§ **SUPPLIED MATERIAL**
☆ ☆ ☆ ☆

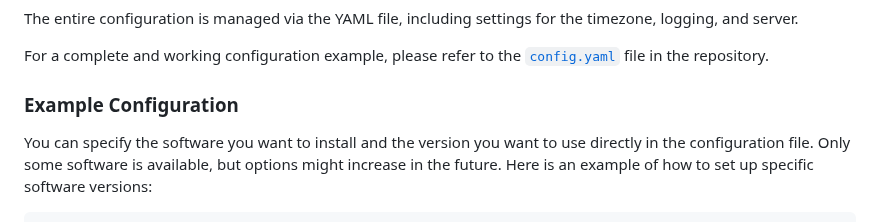
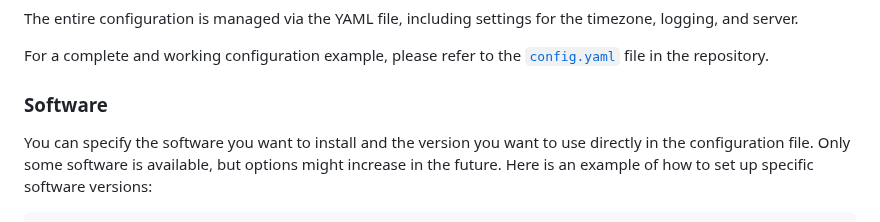
Before and after one commit to flohoss/gocron, a Markdown page: README.md, the part around one of its changes. Drawn GitHub-style.

```diff
--- a/README.md
+++ b/README.md
@@ -110,7 +108,7 @@ The entire configuration is managed via the YAML file, including settings for th
 
 For a complete and working configuration example, please refer to the [`config.yaml`](/config/config.yaml) file in the repository.
 
-### Example Configuration
+### Software
 
 You can specify the software you want to install and the version you want to use directly in the configuration file.
 Only some software is available, but options might increase in the future.
```
Also changed, not shown: other parts of README.md (+19 -21 lines).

☆ ☆ ☆ ☆

§ **WORK REQUEST**
Gather each line of the listing that holds the string "README".

§ **WRITTEN SOLUTION**
Before and after one commit to flohoss/gocron, a Markdown page: README.md, the part around one of its changes. Drawn GitHub-style.
--- a/README.md
+++ b/README.md
Also changed, not shown: other parts of README.md (+19 -21 lines).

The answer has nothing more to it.